[Problem] Write the records out again without change. Leave the pictures behind.

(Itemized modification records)
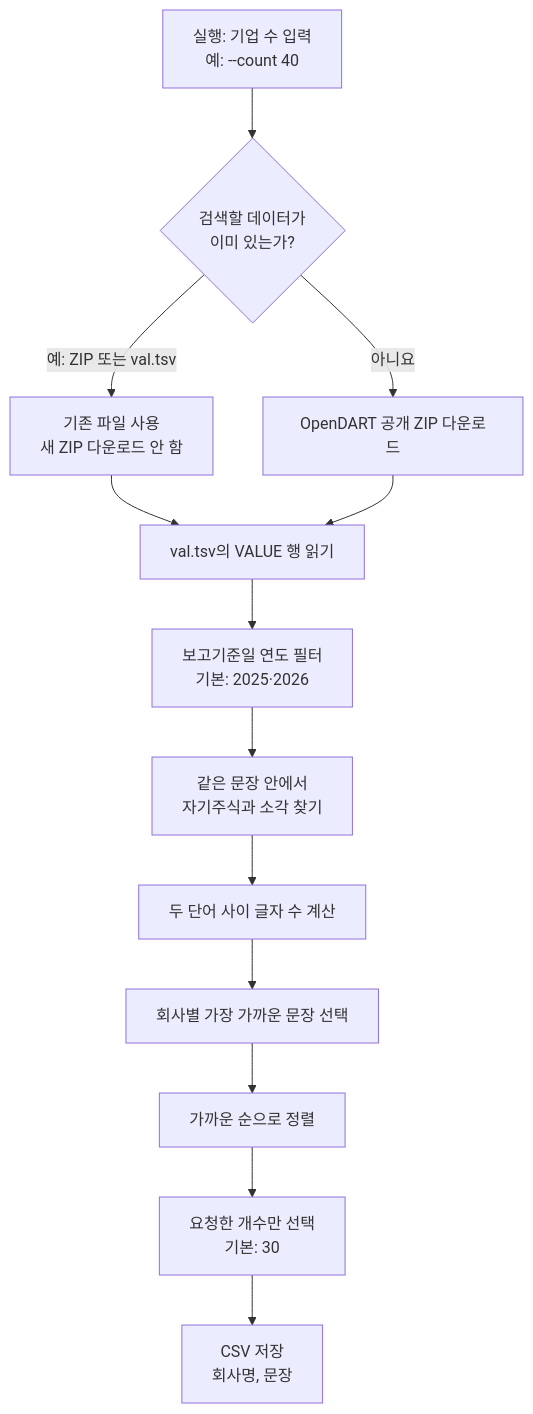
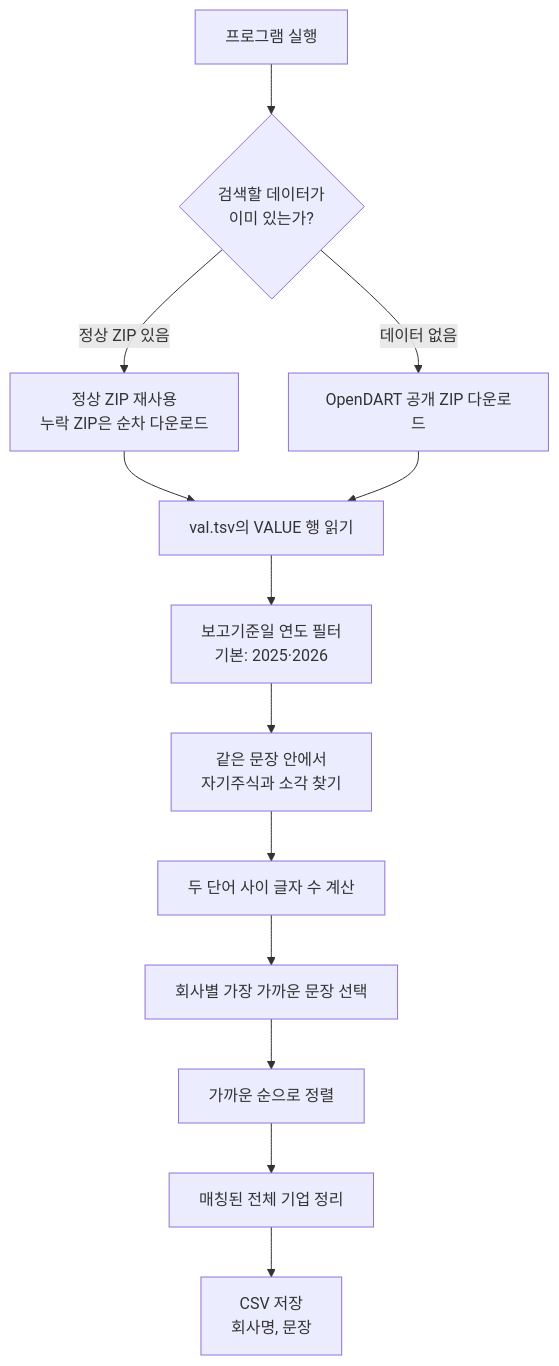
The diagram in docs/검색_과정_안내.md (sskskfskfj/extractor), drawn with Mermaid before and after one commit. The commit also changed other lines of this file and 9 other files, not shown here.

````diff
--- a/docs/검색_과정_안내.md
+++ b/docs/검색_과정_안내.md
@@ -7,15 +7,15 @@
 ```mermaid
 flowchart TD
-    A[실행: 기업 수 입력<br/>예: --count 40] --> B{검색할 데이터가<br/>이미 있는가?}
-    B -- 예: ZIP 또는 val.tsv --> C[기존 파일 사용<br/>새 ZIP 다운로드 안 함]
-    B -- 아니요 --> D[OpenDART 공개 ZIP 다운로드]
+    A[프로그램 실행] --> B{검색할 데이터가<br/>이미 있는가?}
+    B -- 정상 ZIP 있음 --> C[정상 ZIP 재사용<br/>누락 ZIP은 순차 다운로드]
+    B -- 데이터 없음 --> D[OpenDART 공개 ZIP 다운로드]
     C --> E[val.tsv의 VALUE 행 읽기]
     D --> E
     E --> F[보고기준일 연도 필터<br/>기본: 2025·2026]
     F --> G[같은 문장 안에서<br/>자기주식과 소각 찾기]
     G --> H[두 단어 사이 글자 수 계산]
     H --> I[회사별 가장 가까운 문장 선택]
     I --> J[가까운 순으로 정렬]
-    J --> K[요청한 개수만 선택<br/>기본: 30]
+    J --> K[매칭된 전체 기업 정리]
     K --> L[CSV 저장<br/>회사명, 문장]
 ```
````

[Result for this exercise]
The diagram in docs/검색_과정_안내.md (sskskfskfj/extractor), drawn with Mermaid before and after one commit. The commit also changed other lines of this file and 9 other files, not shown here.

````diff
--- a/docs/검색_과정_안내.md
+++ b/docs/검색_과정_안내.md
@@ -7,15 +7,15 @@
 ```mermaid
 flowchart TD
-    A[실행: 기업 수 입력<br/>예: --count 40] --> B{검색할 데이터가<br/>이미 있는가?}
-    B -- 예: ZIP 또는 val.tsv --> C[기존 파일 사용<br/>새 ZIP 다운로드 안 함]
-    B -- 아니요 --> D[OpenDART 공개 ZIP 다운로드]
+    A[프로그램 실행] --> B{검색할 데이터가<br/>이미 있는가?}
+    B -- 정상 ZIP 있음 --> C[정상 ZIP 재사용<br/>누락 ZIP은 순차 다운로드]
+    B -- 데이터 없음 --> D[OpenDART 공개 ZIP 다운로드]
     C --> E[val.tsv의 VALUE 행 읽기]
     D --> E
     E --> F[보고기준일 연도 필터<br/>기본: 2025·2026]
     F --> G[같은 문장 안에서<br/>자기주식과 소각 찾기]
     G --> H[두 단어 사이 글자 수 계산]
     H --> I[회사별 가장 가까운 문장 선택]
     I --> J[가까운 순으로 정렬]
-    J --> K[요청한 개수만 선택<br/>기본: 30]
+    J --> K[매칭된 전체 기업 정리]
     K --> L[CSV 저장<br/>회사명, 문장]
 ```
````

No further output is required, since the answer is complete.